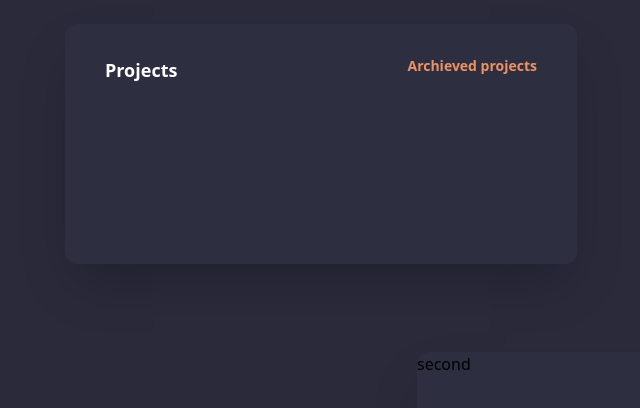
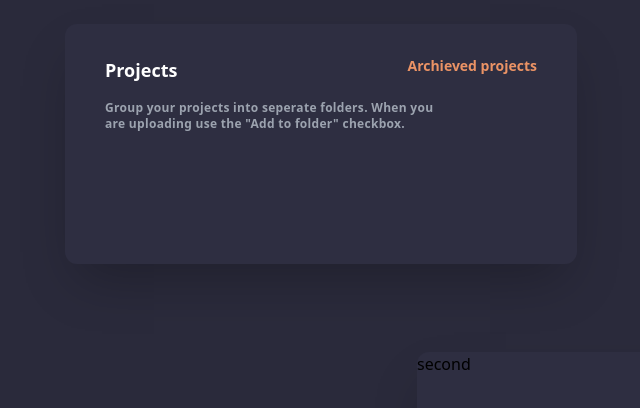
Before and after one commit to nasir-001/100-components, a Vue app: page /layout23 in a window 1280 px wide. Shown: the top 408 px of the page, without its empty margins (239-879 px from the left). Built offline with nearby package versions, Linux system fonts and the light colour scheme; the HTML template or start-up script is replaced by a standard one.

Commit message:
add the middle text in the first card

```diff
--- a/src/views/Layout23.vue
+++ b/src/views/Layout23.vue
@@ -9,6 +9,9 @@
           <div class="text-layout23textColor text-sm mx-10 font-semibold">
             Archieved projects
           </div>
+        </div>
+        <div class="text-gray-400 text-xs font-semibold tracking-wide ml-10 mr-32 pt-4">
+          Group your projects into seperate folders. When you are uploading use the "Add to folder" checkbox.
         </div>
       </div>
       <div class="bg-layout23cardBackgroundColor h-72 rounded-xl w-80 mt-88 -ml-40 shadow-2xl">
```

Required work:
Write out exactly the final stretch of the listing above, beginning at the line that contains "add the middle text in the first card" and ending at its last line, with nothing added.

Written answer:
add the middle text in the first card

```diff
--- a/src/views/Layout23.vue
+++ b/src/views/Layout23.vue
@@ -9,6 +9,9 @@
           <div class="text-layout23textColor text-sm mx-10 font-semibold">
             Archieved projects
           </div>
+        </div>
+        <div class="text-gray-400 text-xs font-semibold tracking-wide ml-10 mr-32 pt-4">
+          Group your projects into seperate folders. When you are uploading use the "Add to folder" checkbox.
         </div>
       </div>
       <div class="bg-layout23cardBackgroundColor h-72 rounded-xl w-80 mt-88 -ml-40 shadow-2xl">
```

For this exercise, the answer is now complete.